Not long ago, more than 70 international students from Thailand's Mariway College (transliterated) and Thailand's Confucius Chinese Teaching Center visited Hechuan Gorge Inkstone Museum, where they listened to Yi Zongcheng's introduction to the history and artistic style of the Hechuan Gorge Inkstone and the history and culture of Hechuan, and appreciated the works of Hechuan Gorge Inkstone. They were deeply impressed by the charm of traditional Chinese culture. “After the visit, they experienced the carving of Hechuan Gorge Inkstone,” said Yi Zongcheng.
Besides, Yi Zongcheng’s museum was awarded “Chinese Traditional Culture Experience Base for International Students” by Chongqing College of International Business and Economics not long ago. In addition, the museum is also the "Hechuan Publicity Base". Yi Zongcheng said that he looked forward to the joint efforts made by all sectors of society to revitalize the ancient intangible cultural heritage and build a bridge between Chinese and foreign cultures.
Zhao Xiangyang, the sixth-generation inheritor of Dashi Bamboo Weaving in Dianjiang, is also pleased to find that the ancient intangible cultural heritage has been incorporated into our modern life, and an increasing number of young people are getting interested in intangible cultural heritage.
“One or two groups of students come to study and witness the charm of Bamboo Weaving every week,” said Zhao Xiangyang.
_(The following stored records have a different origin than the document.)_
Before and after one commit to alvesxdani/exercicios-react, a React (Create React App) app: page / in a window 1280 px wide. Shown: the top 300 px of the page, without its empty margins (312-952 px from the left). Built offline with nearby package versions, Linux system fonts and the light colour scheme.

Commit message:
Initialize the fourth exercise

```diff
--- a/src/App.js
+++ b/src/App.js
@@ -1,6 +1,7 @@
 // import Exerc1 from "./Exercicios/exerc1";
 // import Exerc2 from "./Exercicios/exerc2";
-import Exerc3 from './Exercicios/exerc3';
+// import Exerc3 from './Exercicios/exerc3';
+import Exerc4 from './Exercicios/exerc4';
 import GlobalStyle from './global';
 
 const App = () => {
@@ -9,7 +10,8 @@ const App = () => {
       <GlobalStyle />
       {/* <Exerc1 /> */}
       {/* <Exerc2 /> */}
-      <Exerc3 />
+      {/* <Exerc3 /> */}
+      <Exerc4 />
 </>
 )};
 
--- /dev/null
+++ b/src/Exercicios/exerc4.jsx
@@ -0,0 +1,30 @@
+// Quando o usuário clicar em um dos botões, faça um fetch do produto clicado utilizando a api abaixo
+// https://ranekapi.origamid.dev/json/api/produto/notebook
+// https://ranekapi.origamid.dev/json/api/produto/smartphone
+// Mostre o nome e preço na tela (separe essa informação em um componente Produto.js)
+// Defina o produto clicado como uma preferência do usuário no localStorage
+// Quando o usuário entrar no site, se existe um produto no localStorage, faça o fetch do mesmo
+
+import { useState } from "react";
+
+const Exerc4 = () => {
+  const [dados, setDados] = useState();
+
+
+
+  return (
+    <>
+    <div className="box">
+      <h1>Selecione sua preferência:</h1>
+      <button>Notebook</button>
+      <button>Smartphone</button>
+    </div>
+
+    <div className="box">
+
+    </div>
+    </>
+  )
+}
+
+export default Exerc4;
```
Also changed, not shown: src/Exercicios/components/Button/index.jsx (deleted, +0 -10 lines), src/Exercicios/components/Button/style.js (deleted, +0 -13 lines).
This April, hundreds of students from Hankou University also visited Dianjiang to take design inspiration from Dashi Bamboo Weaving. (Translated by Yuki, Fathom Language Limited)